*** Extracted material ***
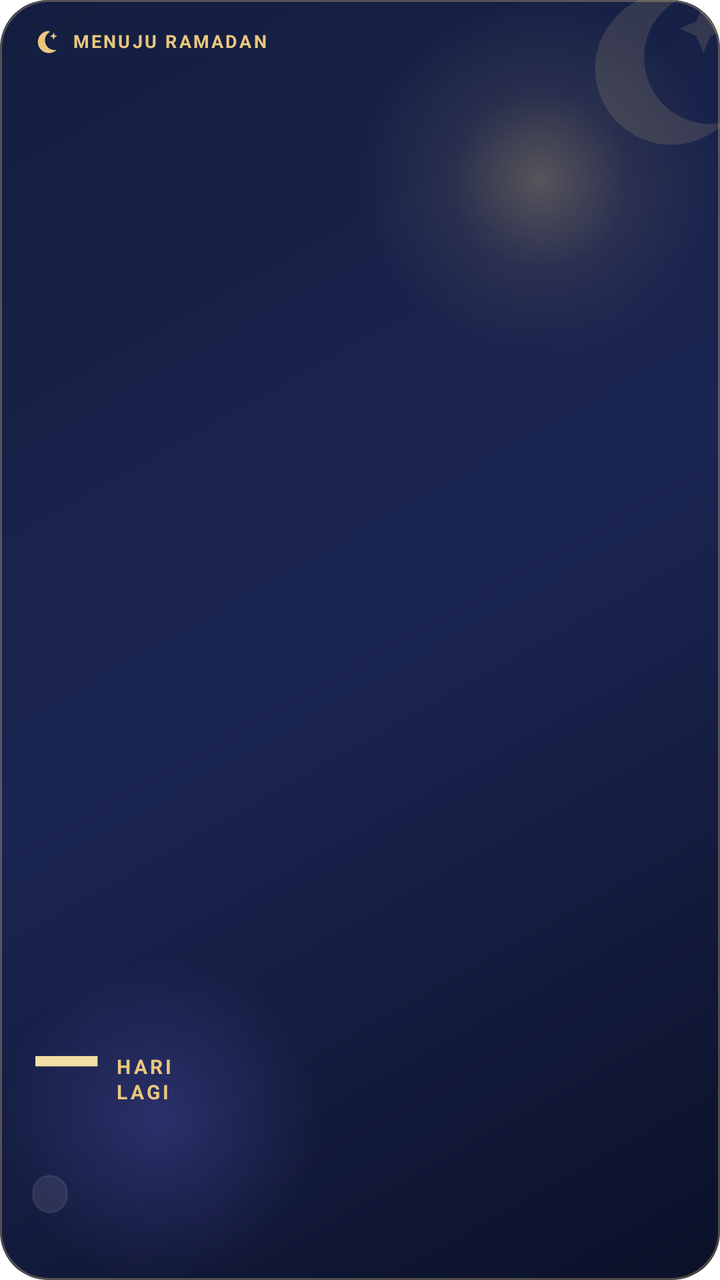
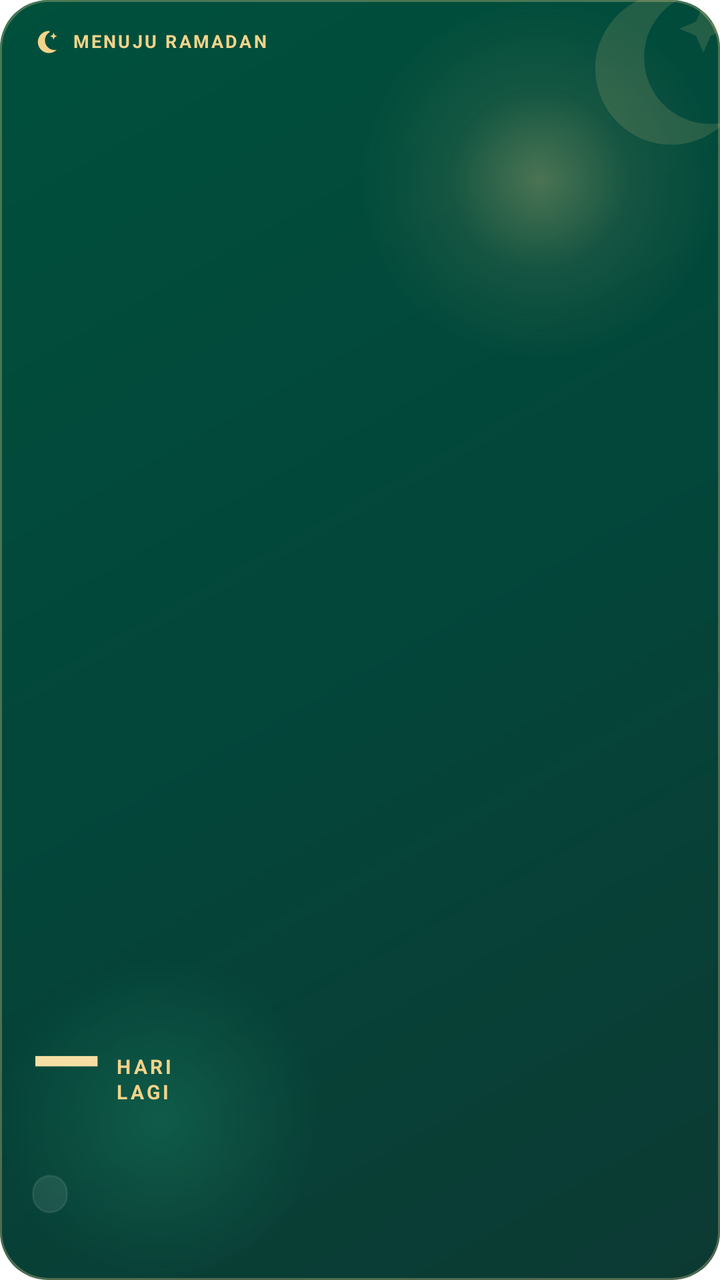

Two renders of the same Android screen: before a commit and after it. Below are the layout's source before the change and the commit's diff.
<!-- AndroidManifest.xml: fallback theme Theme.MaterialComponents.DayNight.NoActionBar -->
<!-- res/layout/ramadan_widget_layout.xml -->
<?xml version="1.0" encoding="utf-8"?>
<FrameLayout
    xmlns:android="http://schemas.android.com/apk/res/android"
    android:id="@+id/ramadan_root"
    android:layout_width="match_parent"
    android:layout_height="match_parent"
    android:background="@drawable/tracker_widget_bg">

    
    <ImageView
        android:layout_width="96dp"
        android:layout_height="96dp"
        android:layout_gravity="top|end"
        android:layout_marginTop="-14dp"
        android:layout_marginEnd="-14dp"
        android:src="@drawable/widget_ic_crescent"
        android:tint="#E9C77E"
        android:alpha="0.14"
        android:importantForAccessibility="no" />

    <LinearLayout
        android:id="@+id/ramadan_content"
        android:layout_width="match_parent"
        android:layout_height="match_parent"
        android:orientation="vertical"
        android:paddingStart="16dp"
        android:paddingEnd="16dp"
        android:paddingTop="14dp"
        android:paddingBottom="14dp">

        
        <LinearLayout
            android:layout_width="match_parent"
            android:layout_height="wrap_content"
            android:orientation="horizontal"
            android:gravity="center_vertical">

            <ImageView
                android:layout_width="14dp"
                android:layout_height="14dp"
                android:src="@drawable/widget_ic_crescent"
                android:tint="#E9C77E"
                android:importantForAccessibility="no" />

            <TextView
                android:id="@+id/ramadan_kicker"
                android:layout_width="0dp"
                android:layout_height="wrap_content"
                android:layout_weight="1"
                android:layout_marginStart="6dp"
                android:text="@string/ramadan_kicker_default"
                android:textSize="9sp"
                android:textStyle="bold"
                android:letterSpacing="0.12"
                android:maxLines="1"
                android:ellipsize="end"
                android:includeFontPadding="false"
                android:textColor="#E9C77E" />
        </LinearLayout>

        
        <FrameLayout
            android:layout_width="match_parent"
            android:layout_height="0dp"
            android:layout_weight="1" />

        
        <LinearLayout
            android:layout_width="wrap_content"
            android:layout_height="wrap_content"
            android:orientation="horizontal"
            android:baselineAligned="false"
            android:gravity="bottom">

            <TextView
                android:id="@+id/ramadan_number"
                android:layout_width="wrap_content"
                android:layout_height="wrap_content"
                android:text="—"
                android:textSize="46sp"
                android:textStyle="bold"
                android:letterSpacing="-0.03"
                android:includeFontPadding="false"
                android:fontFeatureSettings="tnum"
                android:textColor="#F6DFA4" />

            
            <TextView
                android:id="@+id/ramadan_unit"
                android:layout_width="wrap_content"
                android:layout_height="wrap_content"
                android:layout_marginStart="8dp"
                android:layout_marginBottom="6dp"
                android:text="@string/ramadan_unit_default"
                android:textSize="10sp"
                android:textStyle="bold"
                android:letterSpacing="0.14"
                android:lineSpacingExtra="1dp"
                android:maxLines="2"
                android:includeFontPadding="false"
                android:textColor="#E9C77E" />
        </LinearLayout>

        
        <TextView
            android:id="@+id/ramadan_title"
            android:layout_width="match_parent"
            android:layout_height="wrap_content"
            android:layout_marginTop="6dp"
            android:textSize="14sp"
            android:textStyle="bold"
            android:maxLines="1"
            android:ellipsize="end"
            android:includeFontPadding="false"
            android:textColor="#F4F1EA" />

        
        <TextView
            android:id="@+id/ramadan_date"
            android:layout_width="wrap_content"
            android:layout_height="wrap_content"
            android:layout_marginTop="7dp"
            android:paddingStart="9dp"
            android:paddingEnd="9dp"
            android:paddingTop="4dp"
            android:paddingBottom="4dp"
            android:background="@drawable/tracker_glass_pill"
            android:textSize="9.5sp"
            android:maxLines="1"
            android:ellipsize="end"
            android:includeFontPadding="false"
            android:textColor="#C9D1EA" />

        
        <TextView
            android:id="@+id/ramadan_note"
            android:layout_width="match_parent"
            android:layout_height="wrap_content"
            android:layout_marginTop="8dp"
            android:textSize="9.5sp"
            android:textStyle="italic"
            android:lineSpacingExtra="1.5dp"
            android:maxLines="2"
            android:ellipsize="end"
            android:includeFontPadding="false"
            android:textColor="#AEB6D0" />
    </LinearLayout>
</FrameLayout>
<!-- resources referenced by this layout -->
<resources>
  <!-- drawable tracker_glass_pill (drawable) -->
  <?xml version="1.0" encoding="utf-8"?>
  <shape xmlns:android="http://schemas.android.com/apk/res/android">
      <corners android:radius="99dp" />
      <solid android:color="#17FFFFFF" />
      <stroke android:width="1dp" android:color="#14FFFFFF" />
  </shape>
  <!-- drawable tracker_widget_bg (drawable) -->
  <?xml version="1.0" encoding="utf-8"?>
  <layer-list xmlns:android="http://schemas.android.com/apk/res/android">
      <item>
          <shape android:shape="rectangle">
              <corners android:radius="24dp" />
              <gradient
                  android:angle="315"
                  android:startColor="#141E3F"
                  android:centerColor="#1B2552"
                  android:endColor="#0B1128" />
          </shape>
      </item>
      <item
          android:gravity="top|end"
          android:width="180dp"
          android:height="180dp">
          <shape android:shape="oval">
              <gradient
                  android:type="radial"
                  android:gradientRadius="90dp"
                  android:startColor="#4DE9C77E"
                  android:centerColor="#14E9C77E"
                  android:endColor="#00E9C77E" />
          </shape>
      </item>
      <item
          android:gravity="bottom|start"
          android:width="160dp"
          android:height="160dp">
          <shape android:shape="oval">
              <gradient
                  android:type="radial"
                  android:gradientRadius="80dp"
                  android:startColor="#406D6BE8"
                  android:endColor="#006D6BE8" />
          </shape>
      </item>
      <item>
          <shape android:shape="rectangle">
              <corners android:radius="24dp" />
              <stroke android:width="1dp" android:color="#4DE9C77E" />
          </shape>
      </item>
  </layer-list>
  <!-- drawable widget_ic_crescent (drawable) -->
  <?xml version="1.0" encoding="utf-8"?>
  <vector xmlns:android="http://schemas.android.com/apk/res/android"
      android:width="24dp" android:height="24dp"
      android:viewportWidth="24" android:viewportHeight="24">
      <path android:fillColor="#FFFFFFFF"
          android:pathData="M14.5,2.5c-5.2,0 -9.5,4.3 -9.5,9.5s4.3,9.5 9.5,9.5c2.6,0 5,-1.1 6.7,-2.8c-0.6,0.1 -1.2,0.2 -1.8,0.2c-4.6,0 -8.3,-3.7 -8.3,-8.3c0,-3 1.6,-5.7 4.1,-7.1C15,2.6 14.8,2.5 14.5,2.5z" />
      <path android:fillColor="#FFFFFFFF"
          android:pathData="M18.5,4l0.9,2.1L21.5,7l-2.1,0.9L18.5,10l-0.9,-2.1L15.5,7l2.1,-0.9z" />
  </vector>
  <string name="ramadan_kicker_default">MENUJU RAMADAN</string>
  <string name="ramadan_unit_default">HARI\nLAGI</string>
</resources>

<!-- the commit's change to res/layout/ramadan_widget_layout.xml (unified diff, before → after) -->
@@ -14,7 +14,7 @@
         android:layout_marginTop="-14dp"
         android:layout_marginEnd="-14dp"
         android:src="@drawable/widget_ic_crescent"
-        android:tint="#E9C77E"
+        android:tint="#F2D38A"
         android:alpha="0.14"
         android:importantForAccessibility="no" />
 
@@ -39,7 +39,7 @@
                 android:layout_width="14dp"
                 android:layout_height="14dp"
                 android:src="@drawable/widget_ic_crescent"
-                android:tint="#E9C77E"
+                android:tint="#F2D38A"
                 android:importantForAccessibility="no" />
 
             <TextView
@@ -55,7 +55,7 @@
                 android:maxLines="1"
                 android:ellipsize="end"
                 android:includeFontPadding="false"
-                android:textColor="#E9C77E" />
+                android:textColor="#F2D38A" />
         </LinearLayout>
 
         
@@ -98,7 +98,7 @@
                 android:lineSpacingExtra="1dp"
                 android:maxLines="2"
                 android:includeFontPadding="false"
-                android:textColor="#E9C77E" />
+                android:textColor="#F2D38A" />
         </LinearLayout>
 
         
@@ -129,7 +129,7 @@
             android:maxLines="1"
             android:ellipsize="end"
             android:includeFontPadding="false"
-            android:textColor="#C9D1EA" />
+            android:textColor="#D3E5DF" />
 
         
         <TextView
@@ -143,6 +143,6 @@
             android:maxLines="2"
             android:ellipsize="end"
             android:includeFontPadding="false"
-            android:textColor="#AEB6D0" />
+            android:textColor="#B9D3CB" />
     </LinearLayout>
 </FrameLayout>
<!-- resource entries referenced after the edit -->
@@ -15,9 +15,9 @@
               <corners android:radius="24dp" />
               <gradient
                   android:angle="315"
-                  android:startColor="#141E3F"
-                  android:centerColor="#1B2552"
-                  android:endColor="#0B1128" />
+                  android:startColor="#00503C"
+                  android:centerColor="#03463A"
+                  android:endColor="#0C3A33" />
           </shape>
       </item>
       <item
@@ -28,9 +28,9 @@
               <gradient
                   android:type="radial"
                   android:gradientRadius="90dp"
-                  android:startColor="#4DE9C77E"
-                  android:centerColor="#14E9C77E"
-                  android:endColor="#00E9C77E" />
+                  android:startColor="#4DF2D38A"
+                  android:centerColor="#14F2D38A"
+                  android:endColor="#00F2D38A" />
           </shape>
       </item>
       <item
@@ -41,14 +41,14 @@
               <gradient
                   android:type="radial"
                   android:gradientRadius="80dp"
-                  android:startColor="#406D6BE8"
-                  android:endColor="#006D6BE8" />
+                  android:startColor="#2E34D399"
+                  android:endColor="#0034D399" />
           </shape>
       </item>
       <item>
           <shape android:shape="rectangle">
               <corners android:radius="24dp" />
-              <stroke android:width="1dp" android:color="#4DE9C77E" />
+              <stroke android:width="1dp" android:color="#4DF2D38A" />
           </shape>
       </item>
   </layer-list>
*** End of Extracted material ***
• Problem description
If a line in the material above holds "paddingTop", copy it.

• The completed task
        android:paddingTop="14dp"
            android:paddingTop="4dp"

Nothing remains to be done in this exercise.